pescovegetarians, semivegetarians lacto-ovo vegetarians and non-vegetarians.)
It was also mentioned if they had received any cancer
diagnosis. Comparatively, the responses were checked with the
information from cancer register linkages. (2)The purpose of this study was to
demonstrate how four vegetarian dietary patterns compared to non-vegetarians
affect the diagnosis of colorectal cancer conducted for about 12 years.


The analysis of the four dietary
patterns were combined and compared with the non-vegetarians. Researchers
reported that vegetarians had lower BMI, intake of red meat, saturated fat but
higher consumption of fibre and legumes in comparison to non- vegetarians.
(2)Thus, leading to higher survival. The article states that colonoscopy to
detect formation of polyps in the bowel region was less likely to happen to
vegetarians mainly vegans hence less possibility of developing colorectal
cancer. Researchers associate this due to less intake of red meat. Hyperinsulinemia
is also an increased risk which does not affect vegetarians due to their diet.
(2)The article further states that a high intake of animal protein effects
insulin growth factors which spurs the cancer growth therefore high death
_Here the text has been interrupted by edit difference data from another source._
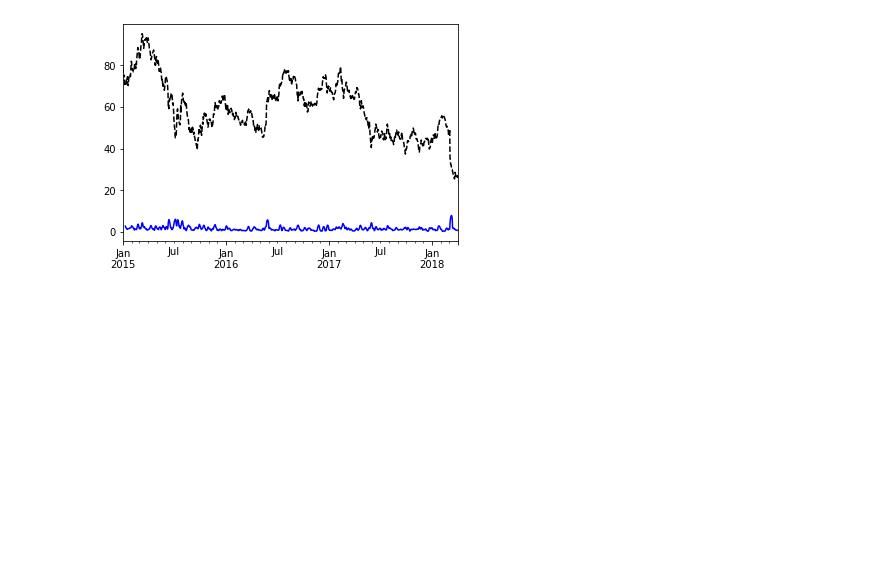
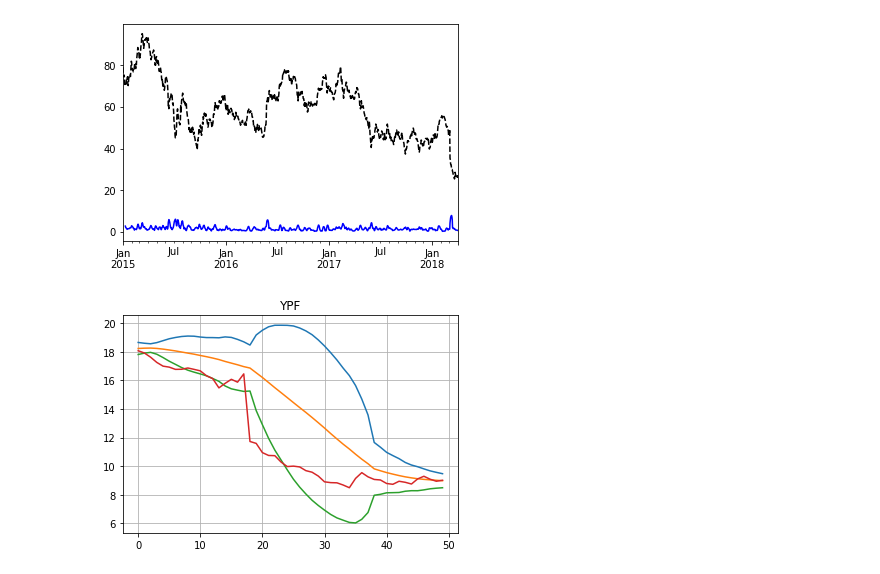
Before and after one commit to lmpizarro/financeExperiments, a Jupyter notebook: financial_exp.ipynb, the cells around one changed output. Saved outputs shown, nothing was run; the diff lists cells and outputs as text; code cells hidden in the pictures; blank space fills up the shorter version.

```diff
--- a/financial_exp.ipynb
+++ b/financial_exp.ipynb
@@ -133,0 +149,33 @@ NewClass = types.new_class("NewClassName", (Thing,), kwds = { })
+# %%
+def bollinger_n(close, len_ma):
+    len_close = close.size
+
+    ma_close = np.zeros(len_close)
+    std_close = np.zeros(len_close)
+
+
+    if len_close > 2.0 * len_ma:
+        for i in range(len_close - len_ma):
+            ma_close[i+len_ma] = close[i: i+len_ma ].mean()
+            std_close[i+len_ma] = close[i: i+len_ma ].std()
+    return ma_close + 2 * std_close, ma_close, ma_close - 2 * std_close
+# %%
+ticker = 'YPF'
+begin = '2018-01-21'
+end = '2019-09-26'
+len_ma = 20
+
+
+close, volume = get_close(ticker, begin, end)
+up, mid, low = bollinger_n(close, len_ma)
+# %%
+delay = 50
+plt.plot(up[up.size - delay:])
+plt.plot(mid[up.size - delay:])
+plt.plot(low[up.size - delay:])
+plt.plot(close[up.size - delay:])
+plt.title(ticker)
+plt.grid(True)
+plt.show()
+# %% [output]
+[figure, added]
```
Also changed, not shown: parts of 3 cells of this notebook, 1 other file.
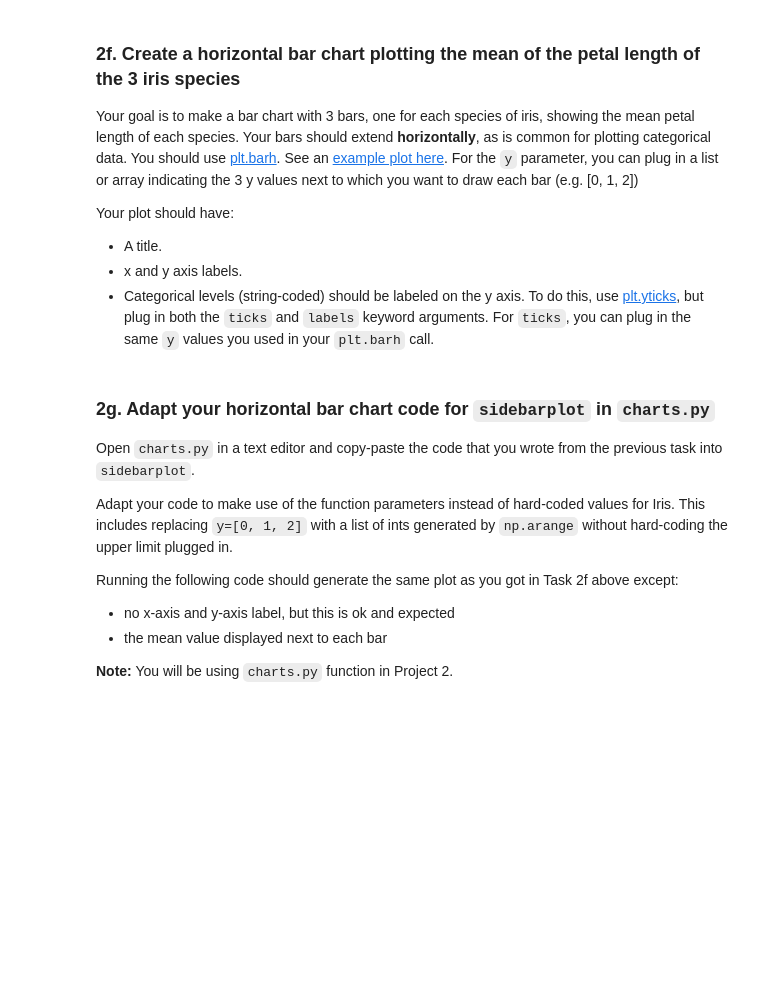
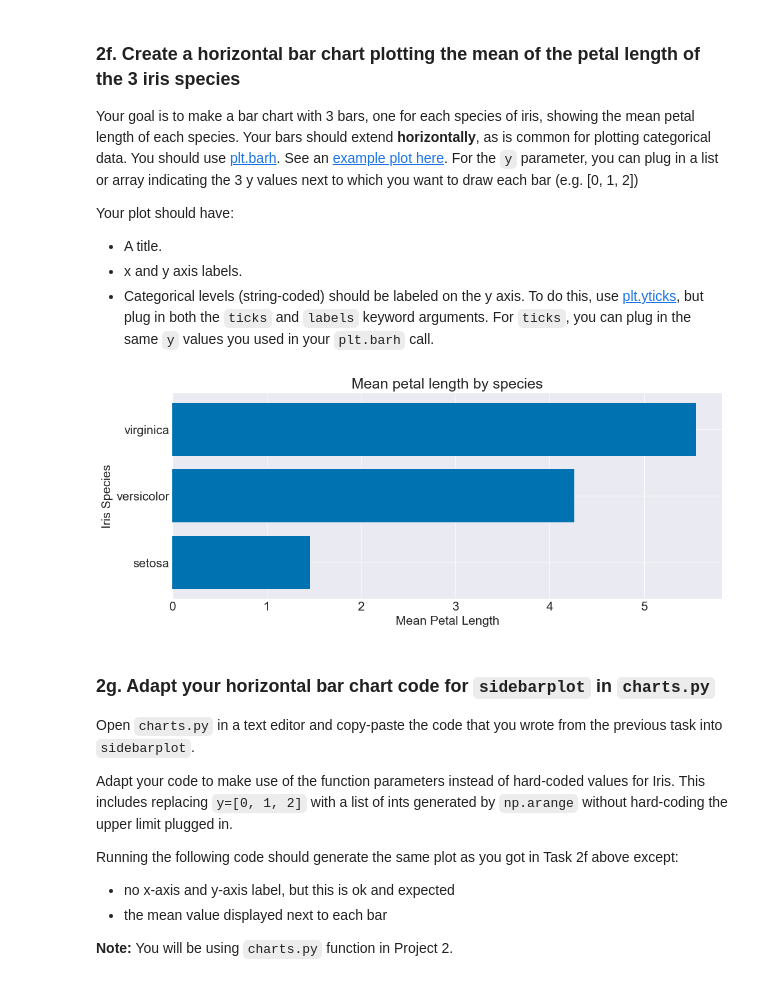
Before and after one commit to francisohara24/CS251, a Jupyter notebook: Week 3/Lab02/Lab02.ipynb, the cells around one changed output. Cells and saved outputs as stored; diff of their text form; code cells hidden in the pictures; blank space fills up the shorter version.

```diff
--- a/Week 3/Lab02/Lab02.ipynb
+++ b/Week 3/Lab02/Lab02.ipynb
@@ -35,6 +36,8 @@ np.set_printoptions(suppress=True, precision=5)
 # KEEP ME
 iris_vars = ['sepal_length', 'sepal_width', 'petal_length', 'petal_width', 'species']
 cat2levels = {'species': ['setosa', 'versicolor', 'virginica']}
+
+iris_data = np.genfromtxt("./data/iris.csv", delimiter=",")
 # %% [markdown]
 ## Task 2: Logical indexing
 
@@ -76,3 +124,11 @@ Index into the original data array and plug in the same logical array from Task
 2. Adapt what you did in Task 2c to fill in the mean petal length of each species using logical indexing. You should only write 1 line of code per species (**at most 3 lines of code for computing means, no loops!!**).
 
 You should get: `[1.462 4.26  5.552]`
+# %%
+means = np.zeros((3,))
+
+means[0] = iris_data[:,2][iris_data[:,4] == 0].mean()
+means[1] = iris_data[:,2][iris_data[:,4] == 1].mean()
+means[2] = iris_data[:,2][iris_data[:,4] == 2].mean()
+
+print(means)
@@ -85,6 +143,14 @@ Your plot should have:
 - A title.
 - x and y axis labels.
 - Categorical levels (string-coded) should be labeled on the y axis. To do this, use [plt.yticks](https://matplotlib.org/stable/api/_as_gen/matplotlib.pyplot.yticks.html), but plug in both the `ticks` and `labels` keyword arguments. For `ticks`, you can plug in the same `y` values you used in your `plt.barh` call.
+# %%
+plt.barh(cat2levels["species"], means)
+plt.title("Mean petal length by species")
+plt.ylabel("Iris Species")
+plt.xlabel("Mean Petal Length")
+plt.show()
+# %% [output]
+[figure, added]
 # %% [markdown]
 ### 2g. Adapt your horizontal bar chart code for `sidebarplot` in `charts.py`
 
```
Also changed, not shown: parts of 15 cells of this notebook, 1 other file.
cox proportional hazards regression model was established to visualise the
relationship between being a vegetarian and the likelihood of developing
colorectal cancer. Confounding variables were considered such as age, race, or
previous family members who may have suffered from the disease. (2) This
statistical technique compared dietary patterns with the other covariates.
Results showed vegetarian dietary patterns with a hazard ratio HR of 0.78 95%
compared to non-vegetarians with an HR of 1.00 95% demonstrating vegetarians as
less likely to die from colorectal cancer. (2)

It can be concluded that there are more benefits
outweighing the risks as a vegetarian for developing colorectal cancer. A high
consumption of fruit and fibres can lead to healthier longer lives.
Predominantly red meat favours the cancer progression. Early detection through
screenings ensure almost 90% survival rate which can benefit everyone. (1) It
is one step ahead of beating cancer than cancer killing us